Indians making most from longest gold price slump since 1999New Delhi/Mumbai/Kolkata/Bengaluru: Even as gold may be losing its sheen in the global market, logging its longest weekly loss in prices since 1999, the yellow metal still seems to be in favour across India with
New Delhi/Mumbai/Kolkata/Bengaluru: Even as gold may be losing its sheen in the global market, logging its longest weekly loss in prices since 1999, the yellow metal still seems to be in favour across India with low prices luring people to buy, stakeholders said.
If the footfalls at the India International Jewellery Show in Mumbai that concluded on Aug 11 is any indication, some brisk buying in gold has been reported. While the metal may no longer be an investment option, its lure has still not faded away from people's psyche, experts added.
"If prices stabilise at these levels, we expect gold sales will be good during the Diwali season. People are not buying gold bars and coins as an investment option," said Premjit Sengupta, chief marketing officer of Senco Gold in Kolkata. But the demand for jewellery was good, he added.
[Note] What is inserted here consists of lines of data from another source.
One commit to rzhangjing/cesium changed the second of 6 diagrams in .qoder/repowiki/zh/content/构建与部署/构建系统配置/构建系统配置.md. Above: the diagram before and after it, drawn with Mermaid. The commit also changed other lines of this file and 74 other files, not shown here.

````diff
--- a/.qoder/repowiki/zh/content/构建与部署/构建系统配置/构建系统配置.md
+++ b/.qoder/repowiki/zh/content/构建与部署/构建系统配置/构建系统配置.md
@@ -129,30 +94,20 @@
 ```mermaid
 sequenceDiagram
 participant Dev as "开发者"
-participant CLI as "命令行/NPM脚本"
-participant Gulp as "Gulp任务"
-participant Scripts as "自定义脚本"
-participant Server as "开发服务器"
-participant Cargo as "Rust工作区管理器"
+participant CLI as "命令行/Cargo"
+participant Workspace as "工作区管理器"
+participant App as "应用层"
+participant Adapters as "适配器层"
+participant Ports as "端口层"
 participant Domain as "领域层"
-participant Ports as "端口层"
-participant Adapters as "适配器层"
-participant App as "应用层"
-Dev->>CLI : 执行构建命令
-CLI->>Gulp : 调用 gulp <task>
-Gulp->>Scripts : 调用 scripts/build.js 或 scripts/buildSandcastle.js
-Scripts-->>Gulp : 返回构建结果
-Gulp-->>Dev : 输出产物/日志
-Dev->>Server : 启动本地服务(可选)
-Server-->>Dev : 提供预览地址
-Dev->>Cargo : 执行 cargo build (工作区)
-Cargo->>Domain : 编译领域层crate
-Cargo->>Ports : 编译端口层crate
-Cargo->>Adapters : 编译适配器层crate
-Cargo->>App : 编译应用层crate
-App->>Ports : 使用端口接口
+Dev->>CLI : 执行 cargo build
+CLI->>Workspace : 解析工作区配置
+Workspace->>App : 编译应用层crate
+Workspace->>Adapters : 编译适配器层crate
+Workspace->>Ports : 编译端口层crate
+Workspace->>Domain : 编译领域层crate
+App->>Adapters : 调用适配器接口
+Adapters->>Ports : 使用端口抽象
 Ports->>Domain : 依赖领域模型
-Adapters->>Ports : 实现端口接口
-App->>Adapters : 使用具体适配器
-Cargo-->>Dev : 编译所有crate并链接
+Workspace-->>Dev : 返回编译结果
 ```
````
From a peak of $1,900 per ounce in September 2011, spot gold prices dipped to a new five-year low of $1,086 in global markets past week, breaching the $1,100 barrier on signs of a recovery in the US economy, a fall in unemployment there and stock and debt marketing offering better returns.
This has resulted in the gold import bill for India, among the top three consumers of gold in the world, going down but demand remained robust. According to the World Gold Council, the demand in India in 2015 is expected at around 900-1,000 tonnes, against 891.5 tonnes in 2014.
Rajesh Khosla, managing director of MMTC-PAMP India, a gold and silver refining and minting joint venture between India's state-run metals major and a reputed Swiss bullion brand, gold imports in fiscal 2015-16 could fall as much as 18% to $28 billion or so.
"With the price of gold decreasing from $1,250 to $1,100 per ounce in the past six months, import bill has decreased substantially. Thereby it has reduced stress on the current account deficit," said Rajosik Banerjee, partner with KPMG in India, told IANS.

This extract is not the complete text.